◆ YOUR INSTRUCTIONS
Each line of the data below that holds the word "href" is to be reported in full.

(Front-end code change data)
* * * *

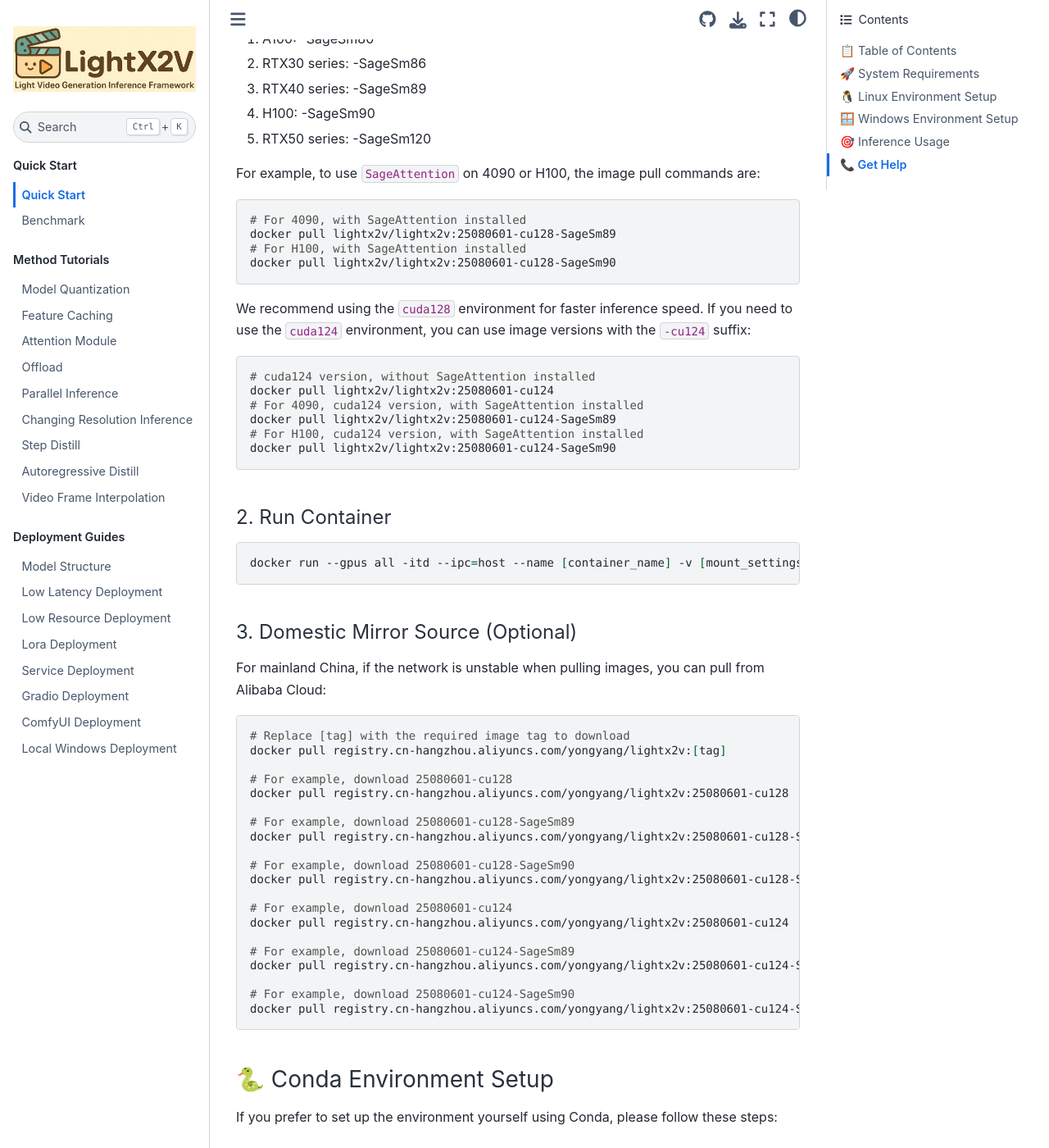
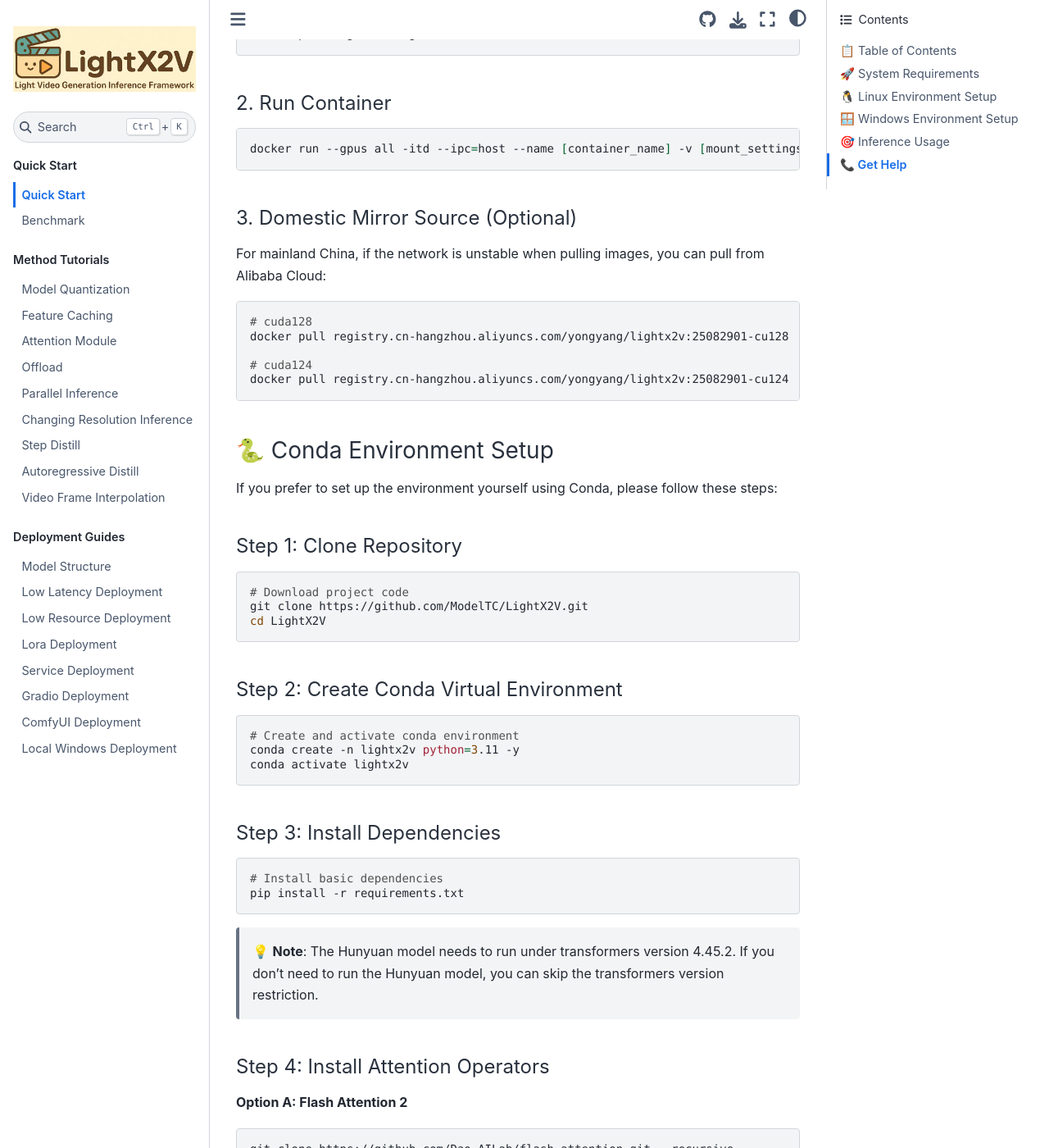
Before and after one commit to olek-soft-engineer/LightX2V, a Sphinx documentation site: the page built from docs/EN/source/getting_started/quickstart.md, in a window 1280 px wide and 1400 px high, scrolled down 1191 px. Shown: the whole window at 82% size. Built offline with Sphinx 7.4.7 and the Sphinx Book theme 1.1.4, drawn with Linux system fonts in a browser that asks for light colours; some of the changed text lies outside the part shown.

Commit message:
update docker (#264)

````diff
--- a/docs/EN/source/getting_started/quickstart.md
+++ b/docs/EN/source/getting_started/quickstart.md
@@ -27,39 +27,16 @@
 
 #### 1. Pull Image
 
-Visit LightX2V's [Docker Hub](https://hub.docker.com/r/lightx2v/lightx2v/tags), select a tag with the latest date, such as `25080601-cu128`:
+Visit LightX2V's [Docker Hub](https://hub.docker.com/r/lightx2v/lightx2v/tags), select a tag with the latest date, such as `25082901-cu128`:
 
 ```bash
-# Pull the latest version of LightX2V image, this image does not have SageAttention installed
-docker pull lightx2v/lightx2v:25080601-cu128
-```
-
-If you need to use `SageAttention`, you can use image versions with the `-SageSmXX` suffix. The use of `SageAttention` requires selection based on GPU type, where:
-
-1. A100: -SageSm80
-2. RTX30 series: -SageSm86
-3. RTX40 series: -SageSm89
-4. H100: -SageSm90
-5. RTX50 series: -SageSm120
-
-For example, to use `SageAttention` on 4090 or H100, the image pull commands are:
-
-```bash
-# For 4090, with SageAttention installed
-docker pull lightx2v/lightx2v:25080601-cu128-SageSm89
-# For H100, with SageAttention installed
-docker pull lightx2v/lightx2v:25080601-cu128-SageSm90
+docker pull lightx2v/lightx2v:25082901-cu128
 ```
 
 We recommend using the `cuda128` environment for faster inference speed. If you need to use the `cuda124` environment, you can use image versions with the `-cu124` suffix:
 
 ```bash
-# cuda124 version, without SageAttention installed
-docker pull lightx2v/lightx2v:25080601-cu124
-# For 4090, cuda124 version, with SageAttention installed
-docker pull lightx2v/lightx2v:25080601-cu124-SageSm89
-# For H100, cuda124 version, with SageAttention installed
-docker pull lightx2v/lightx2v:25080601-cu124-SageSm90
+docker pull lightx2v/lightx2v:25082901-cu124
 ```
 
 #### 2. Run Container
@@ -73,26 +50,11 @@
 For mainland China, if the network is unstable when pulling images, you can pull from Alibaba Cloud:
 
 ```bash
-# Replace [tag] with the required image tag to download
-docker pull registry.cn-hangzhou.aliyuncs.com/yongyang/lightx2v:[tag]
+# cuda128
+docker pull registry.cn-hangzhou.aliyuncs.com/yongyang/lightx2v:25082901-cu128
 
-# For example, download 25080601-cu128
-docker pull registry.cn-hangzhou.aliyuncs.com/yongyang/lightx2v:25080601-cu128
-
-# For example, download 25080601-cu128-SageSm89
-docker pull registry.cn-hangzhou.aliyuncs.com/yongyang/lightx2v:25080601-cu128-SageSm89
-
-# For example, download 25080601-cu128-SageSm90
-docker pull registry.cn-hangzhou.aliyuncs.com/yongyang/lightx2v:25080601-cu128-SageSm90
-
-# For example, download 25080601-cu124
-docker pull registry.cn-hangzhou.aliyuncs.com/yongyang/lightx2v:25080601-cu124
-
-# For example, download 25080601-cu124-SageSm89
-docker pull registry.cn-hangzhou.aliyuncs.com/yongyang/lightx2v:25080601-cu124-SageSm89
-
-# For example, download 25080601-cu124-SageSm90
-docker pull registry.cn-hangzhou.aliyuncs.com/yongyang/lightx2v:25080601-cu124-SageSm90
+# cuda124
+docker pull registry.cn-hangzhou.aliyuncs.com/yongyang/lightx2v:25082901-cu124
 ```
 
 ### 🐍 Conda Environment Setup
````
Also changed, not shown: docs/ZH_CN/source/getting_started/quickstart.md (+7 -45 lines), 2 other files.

* * * *

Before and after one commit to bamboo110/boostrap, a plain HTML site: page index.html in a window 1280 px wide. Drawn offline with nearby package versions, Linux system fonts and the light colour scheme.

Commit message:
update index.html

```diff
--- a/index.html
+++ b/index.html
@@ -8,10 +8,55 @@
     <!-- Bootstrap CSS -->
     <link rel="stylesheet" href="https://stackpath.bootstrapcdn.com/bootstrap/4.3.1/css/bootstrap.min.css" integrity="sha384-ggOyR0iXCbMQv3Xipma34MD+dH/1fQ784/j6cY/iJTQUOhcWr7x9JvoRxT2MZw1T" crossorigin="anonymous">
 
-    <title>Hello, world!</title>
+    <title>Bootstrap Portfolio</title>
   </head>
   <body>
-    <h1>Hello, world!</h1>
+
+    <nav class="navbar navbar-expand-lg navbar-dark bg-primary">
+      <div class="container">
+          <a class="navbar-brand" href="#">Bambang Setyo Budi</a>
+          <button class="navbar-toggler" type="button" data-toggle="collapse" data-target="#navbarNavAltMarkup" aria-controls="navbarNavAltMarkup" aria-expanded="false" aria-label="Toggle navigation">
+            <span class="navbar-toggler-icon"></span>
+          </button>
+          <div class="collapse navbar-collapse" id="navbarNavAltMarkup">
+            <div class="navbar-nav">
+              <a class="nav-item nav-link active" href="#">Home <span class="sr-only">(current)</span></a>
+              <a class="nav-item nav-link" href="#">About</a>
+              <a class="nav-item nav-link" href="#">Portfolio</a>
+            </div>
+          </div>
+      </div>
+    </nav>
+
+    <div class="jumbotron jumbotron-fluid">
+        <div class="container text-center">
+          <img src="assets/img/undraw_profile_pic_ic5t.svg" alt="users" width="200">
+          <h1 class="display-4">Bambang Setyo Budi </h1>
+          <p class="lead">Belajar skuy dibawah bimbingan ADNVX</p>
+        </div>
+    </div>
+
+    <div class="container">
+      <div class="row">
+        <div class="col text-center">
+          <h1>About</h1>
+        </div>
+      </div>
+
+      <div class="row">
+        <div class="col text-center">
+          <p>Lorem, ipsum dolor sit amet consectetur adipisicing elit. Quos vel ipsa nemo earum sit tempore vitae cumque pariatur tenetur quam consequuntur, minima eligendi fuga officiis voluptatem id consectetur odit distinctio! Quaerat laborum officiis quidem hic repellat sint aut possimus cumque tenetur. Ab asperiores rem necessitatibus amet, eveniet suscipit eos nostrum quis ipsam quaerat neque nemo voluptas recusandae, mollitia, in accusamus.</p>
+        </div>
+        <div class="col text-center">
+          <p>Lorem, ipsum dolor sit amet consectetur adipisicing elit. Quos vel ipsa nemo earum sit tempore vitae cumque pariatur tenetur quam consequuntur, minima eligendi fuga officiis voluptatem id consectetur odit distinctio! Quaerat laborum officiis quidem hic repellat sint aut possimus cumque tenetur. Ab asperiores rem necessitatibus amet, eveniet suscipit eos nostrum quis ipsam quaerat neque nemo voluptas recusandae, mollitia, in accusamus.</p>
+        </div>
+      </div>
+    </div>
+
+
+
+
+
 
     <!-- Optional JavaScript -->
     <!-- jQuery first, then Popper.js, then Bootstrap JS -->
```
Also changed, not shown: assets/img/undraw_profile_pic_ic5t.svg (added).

* * * *

◆ WRITTEN RESPONSE
     <link rel="stylesheet" href="https://stackpath.bootstrapcdn.com/bootstrap/4.3.1/css/bootstrap.min.css" integrity="sha384-ggOyR0iXCbMQv3Xipma34MD+dH/1fQ784/j6cY/iJTQUOhcWr7x9JvoRxT2MZw1T" crossorigin="anonymous">
+          <a class="navbar-brand" href="#">Bambang Setyo Budi</a>
+              <a class="nav-item nav-link active" href="#">Home <span class="sr-only">(current)</span></a>
+              <a class="nav-item nav-link" href="#">About</a>
+              <a class="nav-item nav-link" href="#">Portfolio</a>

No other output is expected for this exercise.